Clem and I didn’t know each other well, he would know me and probably be willing to sit down with me and have a conversation with me if he saw me, but that’s about the extent of it, but the night I learned that he’d been murdered, I was wrecked.
Then the next morning I learned that Dylann Roof and his family are members of an ELCA congregation near me, and the bottom dropped out. It makes me feel better to know that Dylann is estranged, that he doesn’t attend regularly; to see, hear, and feel the genuine shock and utter grief from those in his church home that tells me that church isn’t where he learned ths. But estranged or not, the truth is the truth — we in the South Carolina Synod of the ELCA are doubly connected to this tragedy.
Clem was one of ours, and Dylann killed him.
Certain media outlets wanted to make this out to be a crime against religion, but to me it was clear from the beginning — this wasn’t about a man with a beef about God and God’s people, this was a white guy with a chip on his shoulder about black people, who by his own admission wants to start a race war by firing what he wants to be the first salvo for white extremists everywhere. So far, thank God, this hasn’t come to pass.
On the other side, we see the really amazing things did happen in the wake of this — prayer services that united folks of all races and creeds. Hands held across the bridge was a sign of our peculiar resilience in South Carolina, where so many lives have been affected by racism over the centuries that we can’t even begin to count.
In the midst of this, I kept seeing hashtag after hashtag, one of the most common being #loveseesnocolor. I’ve never really been a fan of this saying, but couldn’t really explain it until yesterday. We’re a society in which color matters. Even putting together this webpage, I pondered the best color scheme for what it was going to say about us.
The fact is, color matters.
My color determines my experience of the world, and color determines the way Thomas, my partner in this project, experiences the world, too. When we talk about learning to love each other, we’re talking about a relationship in which we learn to see each other clearly and fully. To see me outside of the context of my white skin is to see o

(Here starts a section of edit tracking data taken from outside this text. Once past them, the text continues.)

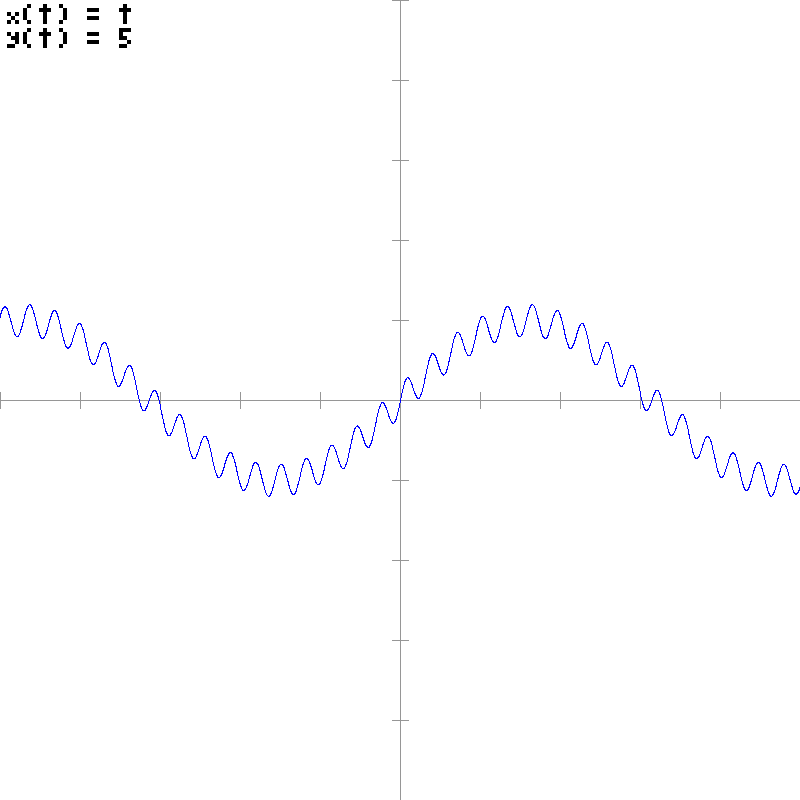
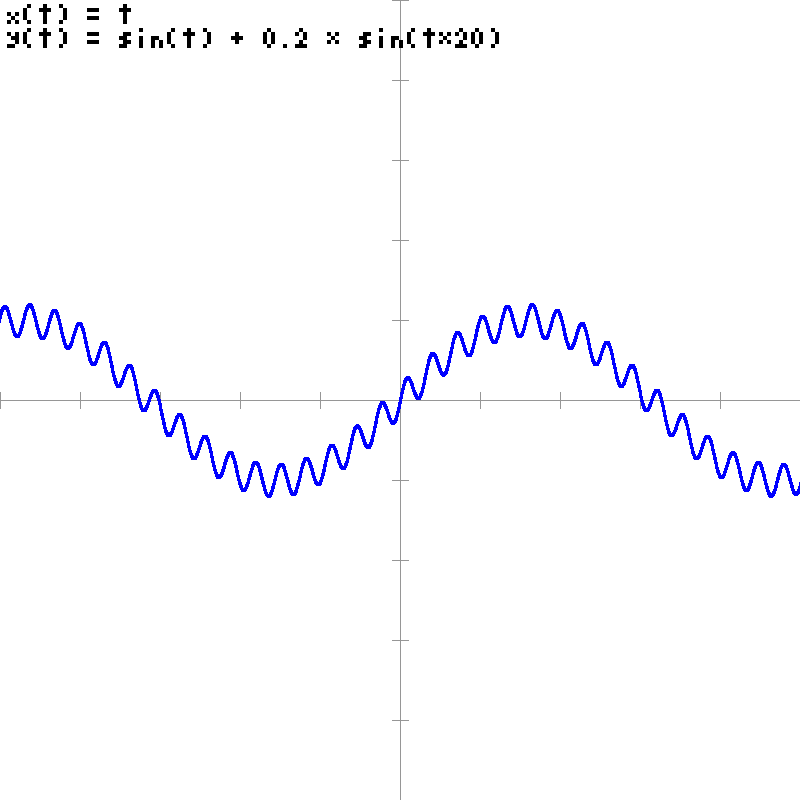
Bug fix with formula display

diff --git a/init.py b/init.py
@@ -192,6 +192,11 @@ if mode == "parametric":
     if len(data["graph"]) != 1:
         data["displayformula"] = False
 
+    # prepare text to display
+    # this is if the formula should be displayed
+    grdes = "x(t) = " + data["graph"][0]["x"].lower()
+    grdes += "\ny(t) = " + data["graph"][0]["y"].lower()
+
     xsize = data["window"]["x"]["max"] - data["window"]["x"]["min"]
     ysize = data["window"]["y"]["max"] - data["window"]["y"]["min"]
 
@@ -270,9 +275,6 @@ if mode == "parametric":
 
     # check if the formula should be shown on the output image
     if data["displayformula"]:
-        # prepare text to display
-        grdes = "x(t) = " + data["graph"][0]["x"].lower()
-        grdes += "\ny(t) = " + data["graph"][0]["y"].lower()
         # add text to image
         grid = add_text(grid, grdes, 7, 4)
 
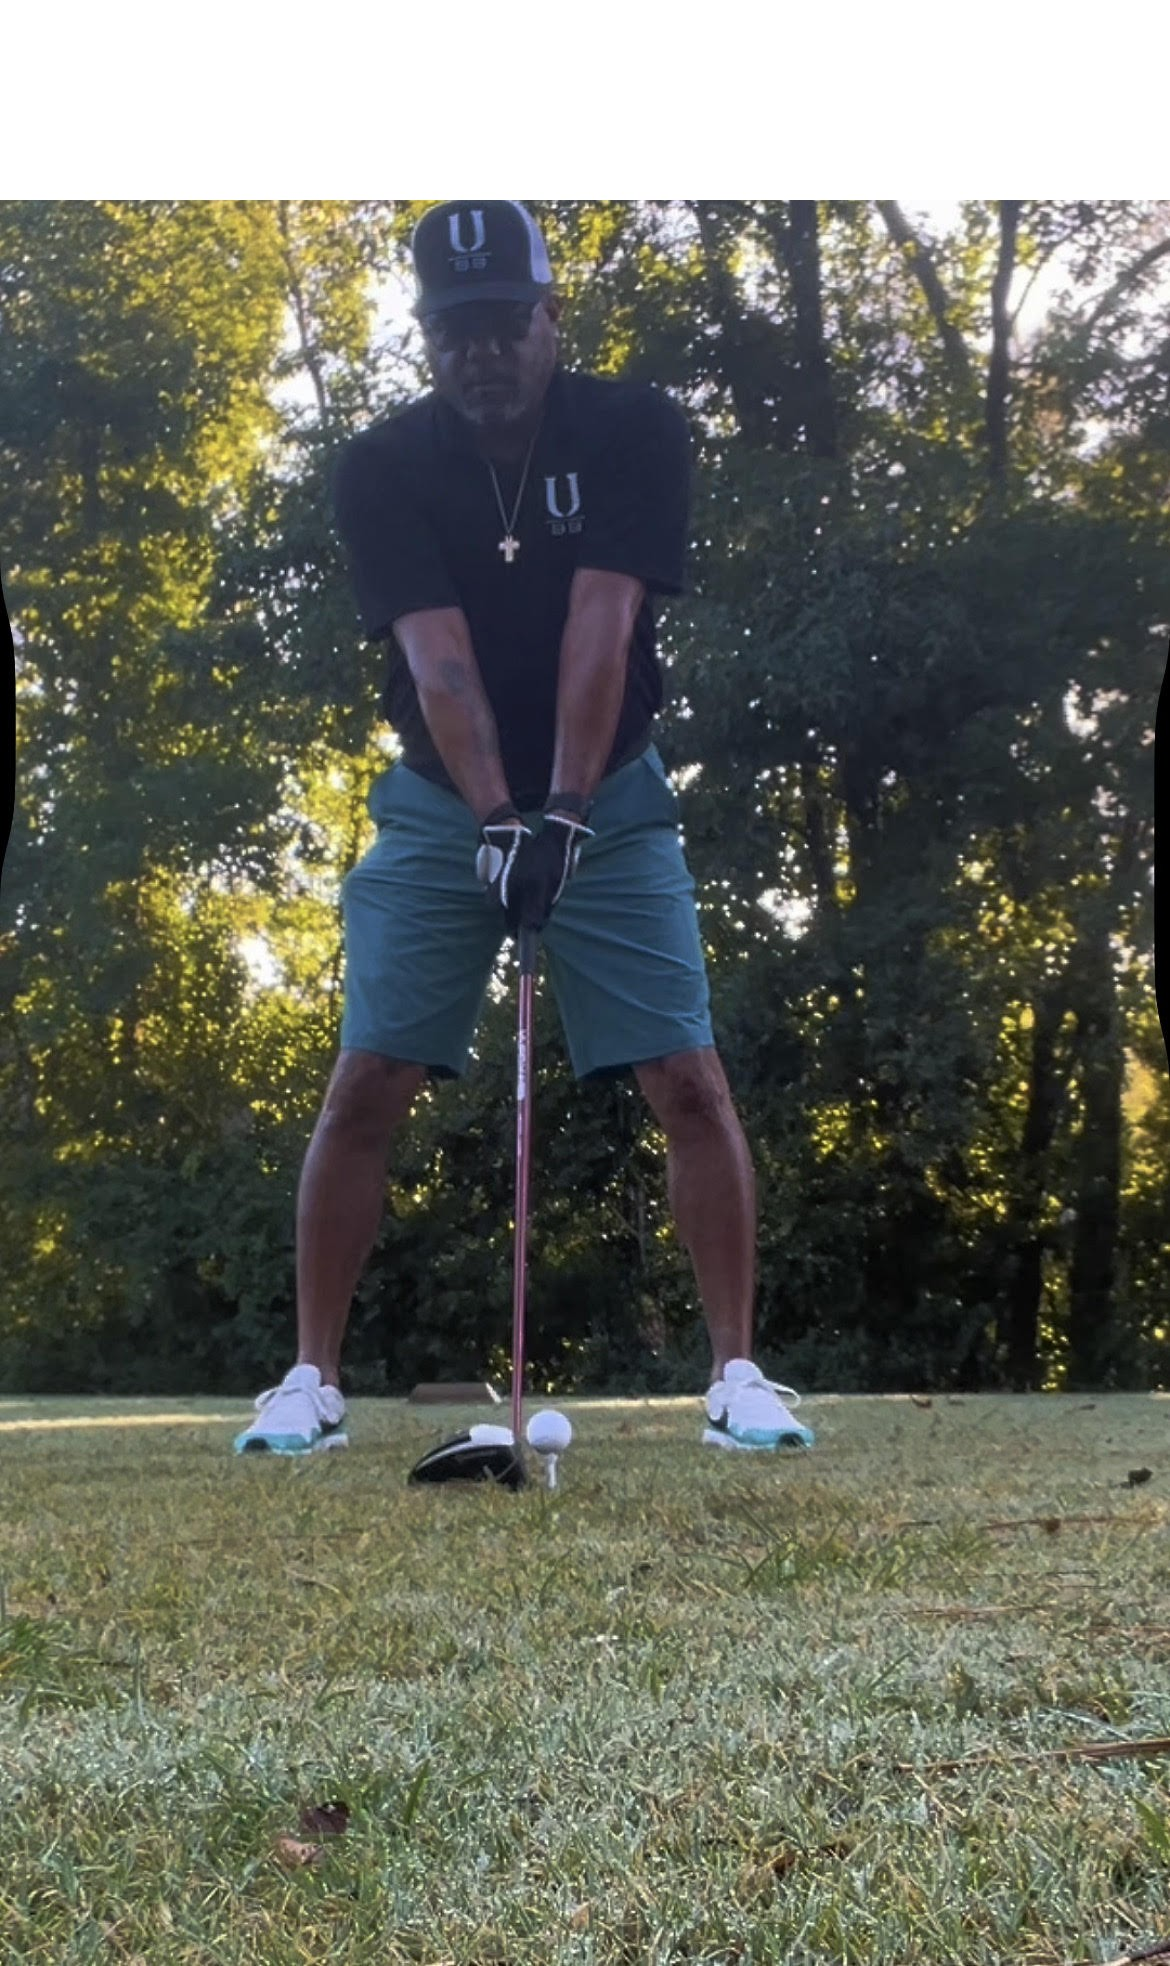
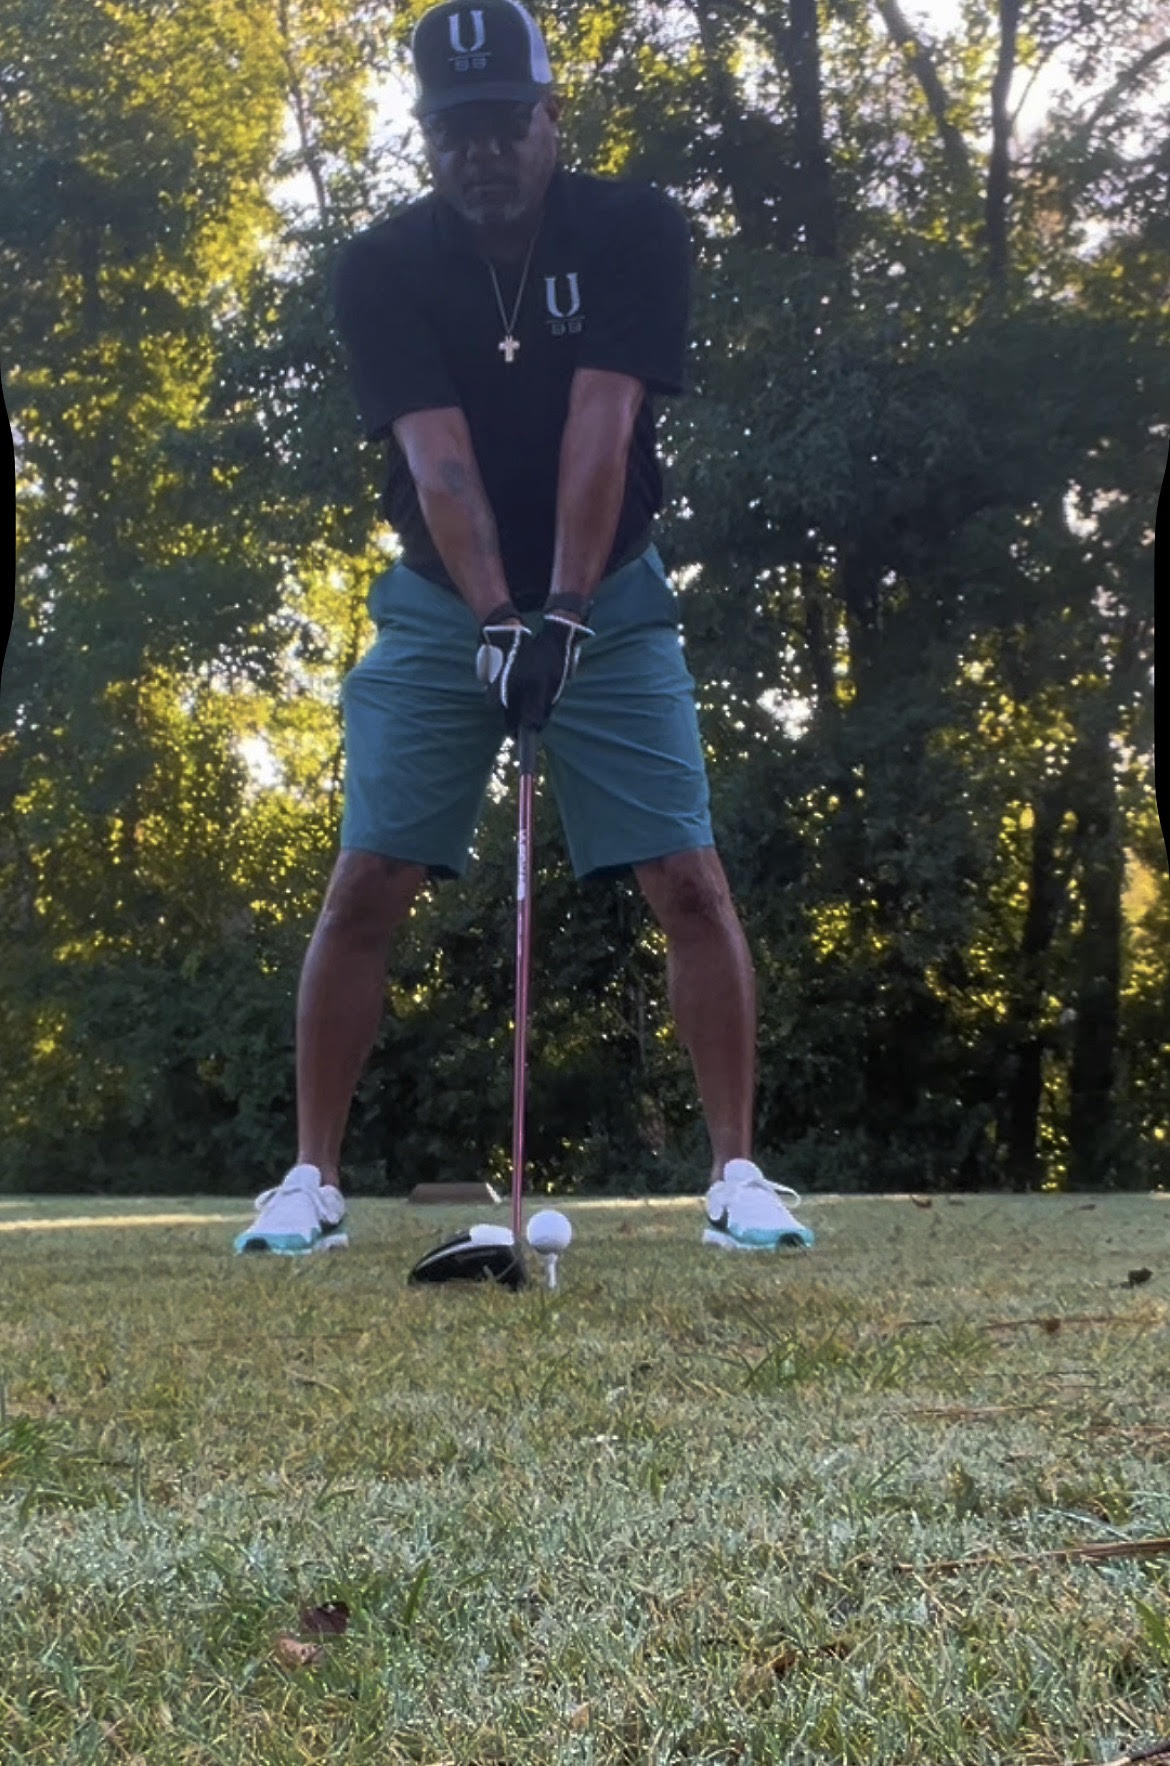
about: revert founder photo to original (no headroom padding)

diff --git a/src/styles/global.css b/src/styles/global.css
@@ -304,10 +304,10 @@ section.tight { padding: 48px 0; }
   display: block;
   width: 280px;
   max-width: 100%;
-  aspect-ratio: 3 / 5;
+  aspect-ratio: 2 / 3;
   border-radius: 12px;
   object-fit: cover;
-  object-position: 50% 12%;
+  object-position: 50% 65%;
   margin: 0 auto 24px;
   border: 3px solid var(--uah-gold);
   box-shadow: 0 4px 16px rgba(0,0,0,0.08);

nly a portion of who I am. To see Thomas outside of the context of his brown skin is to see only a part of who he is. Love is something that we do with eyes wide open. If we ignore color, we ignore a large part of someone’s identity. If we really want to love someone, we have to accept that the notion of colorblindness can’t be part of love because love is the act of learning to value the whole person, all of their experiences, in the context of their full identity.
Love sees color.